The American Kennel Club (AKC) officially recognized the Briard in 1928, cementing its status in North America as a breed of distinction. Additionally, other major canine organizations, including the FCI and The Royal Kennel Club (UK), extended recognition, propelling the breed to global notoriety.

While the Briard may not always be found working sheep in the French countryside today, its herding instincts remain strong. Modern-day Briards serve as companions, show dogs, and even Therapy Dogs, proving that their versatility and charm transcend time and purpose.

General Appearance

Height & Weight

Adult male Briards typically stand between 23 and 27 inches tall at the shoulder, while mature females are slightly smaller, measuring around 22 to 25.5 inches.

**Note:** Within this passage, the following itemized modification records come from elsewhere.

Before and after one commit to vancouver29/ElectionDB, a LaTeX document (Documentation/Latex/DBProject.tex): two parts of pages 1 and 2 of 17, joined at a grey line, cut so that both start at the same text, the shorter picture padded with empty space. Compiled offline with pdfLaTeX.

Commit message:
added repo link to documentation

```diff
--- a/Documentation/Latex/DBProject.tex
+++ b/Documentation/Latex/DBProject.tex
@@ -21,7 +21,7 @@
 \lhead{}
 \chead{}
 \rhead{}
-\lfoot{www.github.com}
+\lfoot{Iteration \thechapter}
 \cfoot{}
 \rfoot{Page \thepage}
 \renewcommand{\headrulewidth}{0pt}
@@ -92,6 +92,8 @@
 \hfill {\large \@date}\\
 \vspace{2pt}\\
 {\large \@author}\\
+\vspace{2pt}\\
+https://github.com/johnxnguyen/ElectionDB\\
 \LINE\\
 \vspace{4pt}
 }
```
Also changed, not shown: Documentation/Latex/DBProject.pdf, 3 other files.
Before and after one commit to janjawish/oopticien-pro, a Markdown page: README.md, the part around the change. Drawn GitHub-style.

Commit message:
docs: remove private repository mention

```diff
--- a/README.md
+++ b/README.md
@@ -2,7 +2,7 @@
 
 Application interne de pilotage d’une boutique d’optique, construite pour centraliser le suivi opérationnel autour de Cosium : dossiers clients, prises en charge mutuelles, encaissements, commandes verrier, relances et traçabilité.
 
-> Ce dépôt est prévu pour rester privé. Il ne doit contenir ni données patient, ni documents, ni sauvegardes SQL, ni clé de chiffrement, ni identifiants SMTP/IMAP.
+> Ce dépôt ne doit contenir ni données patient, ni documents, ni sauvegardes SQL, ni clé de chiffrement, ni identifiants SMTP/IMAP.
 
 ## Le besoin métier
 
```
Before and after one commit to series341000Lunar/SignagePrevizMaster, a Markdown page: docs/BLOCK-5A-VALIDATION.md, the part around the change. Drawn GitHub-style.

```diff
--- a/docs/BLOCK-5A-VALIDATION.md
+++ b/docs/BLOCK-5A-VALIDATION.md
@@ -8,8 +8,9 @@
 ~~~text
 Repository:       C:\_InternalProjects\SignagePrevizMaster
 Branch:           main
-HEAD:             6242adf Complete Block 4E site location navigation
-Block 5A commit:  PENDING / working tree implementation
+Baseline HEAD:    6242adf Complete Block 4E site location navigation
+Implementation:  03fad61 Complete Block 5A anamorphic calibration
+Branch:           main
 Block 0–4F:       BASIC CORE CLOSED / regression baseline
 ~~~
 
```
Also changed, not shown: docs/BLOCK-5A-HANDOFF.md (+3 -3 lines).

Weight varies based on the overall size and build of the individual dog. Generally, adult Briards can weigh between 55 and 100 pounds.

Proportion & Substance

The Briard presents a harmonious balance in its proportions. The body may be slightly longer than it is tall; however, the overall silhouette is square but not cobby. The breed is not merely a fluffy facade; beneath its luxurious coat lies a robust framework of strength and agility that showcases the Briard’s herding ancestry and its capacity for strenuous work.

Coat Texture, Colors & Markings

Texture: The Briard boasts a harsh double coat that is both long and wavy. The outer coat is coarse and dry, ensuring it is resistant to the elements, while the undercoat remains soft and dense. The head is covered in long hair, parting naturally along the centerline of the face. The coat is hard and dry but has a good sheen. The hair lies flat, falling in slightly wavy locks, and has a texture that not only gives the Briard its distinctive appea